This study specifically focused on a therapeutic technique called immune checkpoint blockade (ICB) which is a treatment for cancer as a whole including melanoma. In short the ICB covers a range of therapies that work by releasing a natural brake on your immune system so the T-cells can recognize and attack tumors. Here is a video on how Immunotherapy and ICB’s work:
The study consisted of hundreds of melanoma patients where Andrey Morgun and other researchers analyzed the gut microbiomes, disease features, dietary habits, and probiotics. The results of the study found that patients with melanoma who had a greater intake of fiber-rich foods when immunotherapy treatment began, went longer without cancer growth than those with a insufficient dietary fiber intake.
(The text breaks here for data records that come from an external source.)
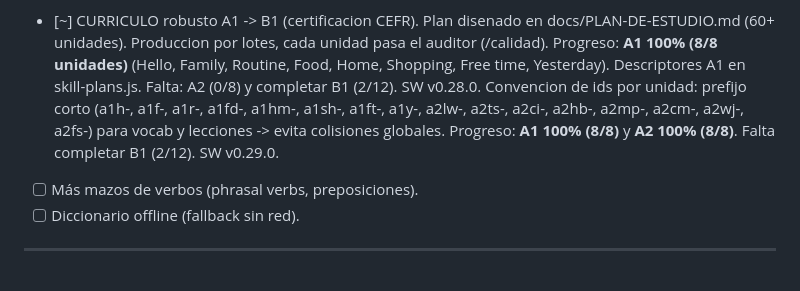
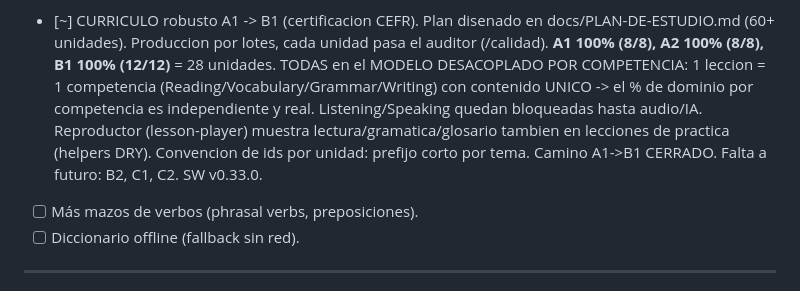
Before and after one commit to joshizaguirrea-hub/learning-UP, a Markdown page: BITACORA.md, the part around the change. Drawn GitHub-style.

Commit message:
docs: camino A1->B1 completo (28 unidades, modelo desacoplado)

```diff
--- a/BITACORA.md
+++ b/BITACORA.md
@@ -145,13 +145,14 @@ En **Supabase → Authentication → URL Configuration** quedó así:
       del dashboard (viven en /perfil). SW v0.26.1.
 - [~] CURRICULO robusto A1 -> B1 (certificacion CEFR). Plan disenado en
       docs/PLAN-DE-ESTUDIO.md (60+ unidades). Produccion por lotes, cada unidad
-      pasa el auditor (/calidad). Progreso: **A1 100% (8/8 unidades)** (Hello,
-      Family, Routine, Food, Home, Shopping, Free time, Yesterday). Descriptores
-      A1 en skill-plans.js. Falta: A2 (0/8) y completar B1 (2/12). SW v0.28.0.
-      Convencion de ids por unidad: prefijo corto (a1h-, a1f-, a1r-, a1fd-, a1hm-,
-      a1sh-, a1ft-, a1y-, a2lw-, a2ts-, a2ci-, a2hb-, a2mp-, a2cm-, a2wj-, a2fs-)
-      para vocab y lecciones -> evita colisiones globales. Progreso: **A1 100%
-      (8/8)** y **A2 100% (8/8)**. Falta completar B1 (2/12). SW v0.29.0.
+      pasa el auditor (/calidad). **A1 100% (8/8), A2 100% (8/8), B1 100% (12/12)** =
+      28 unidades. TODAS en el MODELO DESACOPLADO POR COMPETENCIA: 1 leccion =
+      1 competencia (Reading/Vocabulary/Grammar/Writing) con contenido UNICO ->
+      el % de dominio por competencia es independiente y real. Listening/Speaking
+      quedan bloqueadas hasta audio/IA. Reproductor (lesson-player) muestra
+      lectura/gramatica/glosario tambien en lecciones de practica (helpers DRY).
+      Convencion de ids por unidad: prefijo corto por tema. Camino A1->B1 CERRADO.
+      Falta a futuro: B2, C1, C2. SW v0.33.0.
 - [ ] Más mazos de verbos (phrasal verbs, preposiciones).
 - [ ] Diccionario offline (fallback sin red).
 
```
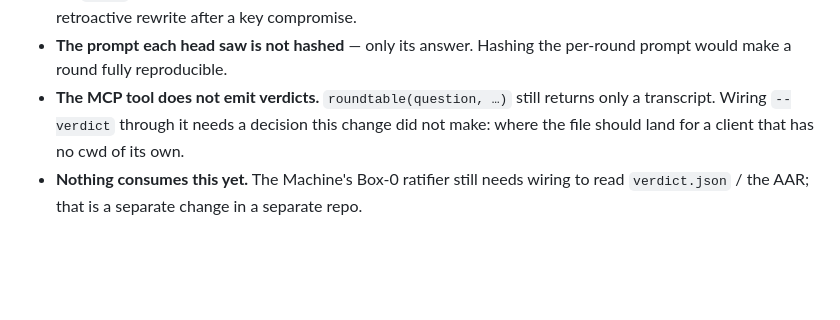
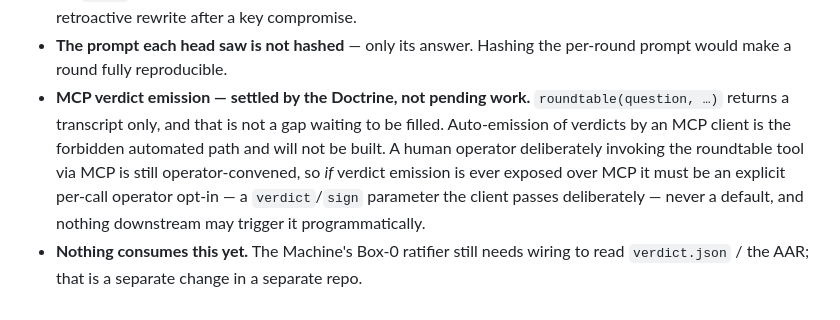
Before and after one commit to frontier-infra/roundtable, a Markdown page: docs/signed-verdicts.md, the part around the change. Drawn GitHub-style; blank space fills up the shorter version.

Commit message:
docs: resolve the MCP verdict question against the ratified doctrine

```diff
--- a/docs/signed-verdicts.md
+++ b/docs/signed-verdicts.md
@@ -277,8 +277,12 @@ silent pass — when it does not.
   not protected against retroactive rewrite after a key compromise.
 - **The prompt each head saw is not hashed** — only its answer. Hashing the per-round
   prompt would make a round fully reproducible.
-- **The MCP tool does not emit verdicts.** `roundtable(question, …)` still returns only a
-  transcript. Wiring `--verdict` through it needs a decision this change did not make:
-  where the file should land for a client that has no cwd of its own.
+- **MCP verdict emission — settled by the Doctrine, not pending work.** `roundtable(question, …)`
+  returns a transcript only, and that is not a gap waiting to be filled. Auto-emission of
+  verdicts by an MCP client is the forbidden automated path and will not be built. A human
+  operator deliberately invoking the roundtable tool via MCP is still operator-convened, so
+  *if* verdict emission is ever exposed over MCP it must be an explicit per-call operator
+  opt-in — a `verdict`/`sign` parameter the client passes deliberately — never a default,
+  and nothing downstream may trigger it programmatically.
 - **Nothing consumes this yet.** The Machine's Box-0 ratifier still needs wiring to read
   `verdict.json` / the AAR; that is a separate change in a separate repo.
```
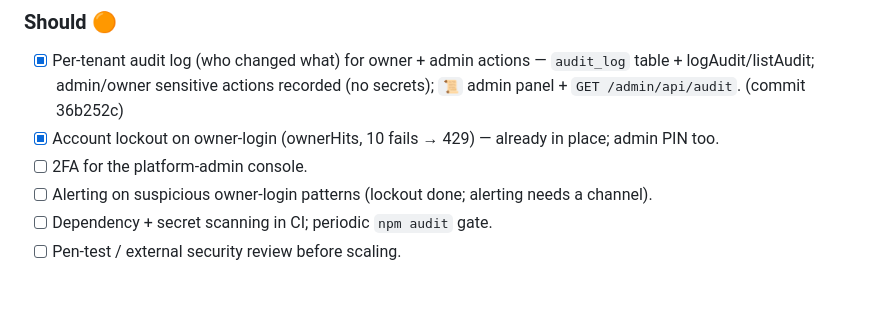
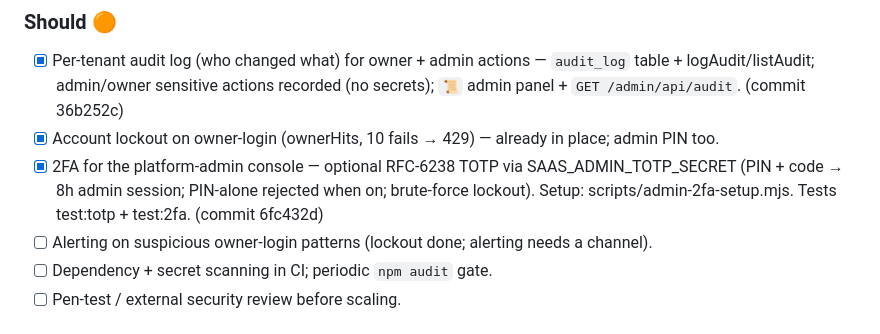
Before and after one commit to chatrk50/mobile-queue, a Markdown page: docs/PROJECT-ROADMAP.md, the part around the change. Rendered like a GitHub page; blank space fills up the shorter version.

Commit message:
docs: roadmap — admin-console 2FA done (security Should)
Co-Authored-By: Claude Opus 4.8 <noreply@anthropic.com>

```diff
--- a/docs/PROJECT-ROADMAP.md
+++ b/docs/PROJECT-ROADMAP.md
@@ -50,7 +50,9 @@ platform admin → owner email/Google login → PDPA export/erasure → security
       logAudit/listAudit; admin/owner sensitive actions recorded (no secrets); `📜` admin panel +
       `GET /admin/api/audit`. (commit 36b252c)
 - [x] Account lockout on owner-login (ownerHits, 10 fails → 429) — already in place; admin PIN too.
-- [ ] 2FA for the platform-admin console.
+- [x] 2FA for the platform-admin console — optional RFC-6238 TOTP via SAAS_ADMIN_TOTP_SECRET
+      (PIN + code → 8h admin session; PIN-alone rejected when on; brute-force lockout). Setup:
+      scripts/admin-2fa-setup.mjs. Tests test:totp + test:2fa. (commit 6fc432d)
 - [ ] Alerting on suspicious owner-login patterns (lockout done; alerting needs a channel).
 - [ ] Dependency + secret scanning in CI; periodic `npm audit` gate.
 - [ ] Pen-test / external security review before scaling.
```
Among the 128 patients whose dietary fiber intake was known, those who consumed at least 20 grams of dietary fiber lived longer without their cancer progressing. For every 5-gram increase in daily dietary fiber intake corresponded to a 30% lower risk of progression of the disease.
“And though the findings suggest that some commercially available probiotics may be harmful for patients on ICB, more research is needed to determine which probiotics could actually be beneficial,” Morgun said.
Although more research is needed to determine what type of diet change is needed and more studies come through regarding ICB therapy and improving patient outcomes, it is a step in the right direction as we take another step in the direction of beating cancer.
Leading the study were Jennifer Wargo, Lorenzo Cohen and Carrie Daniel of the University of Texas MD Anderson Cancer Center and Giorgio Trinchieri of the National Institutes of Health. Approximately 80 scientists took part in the research.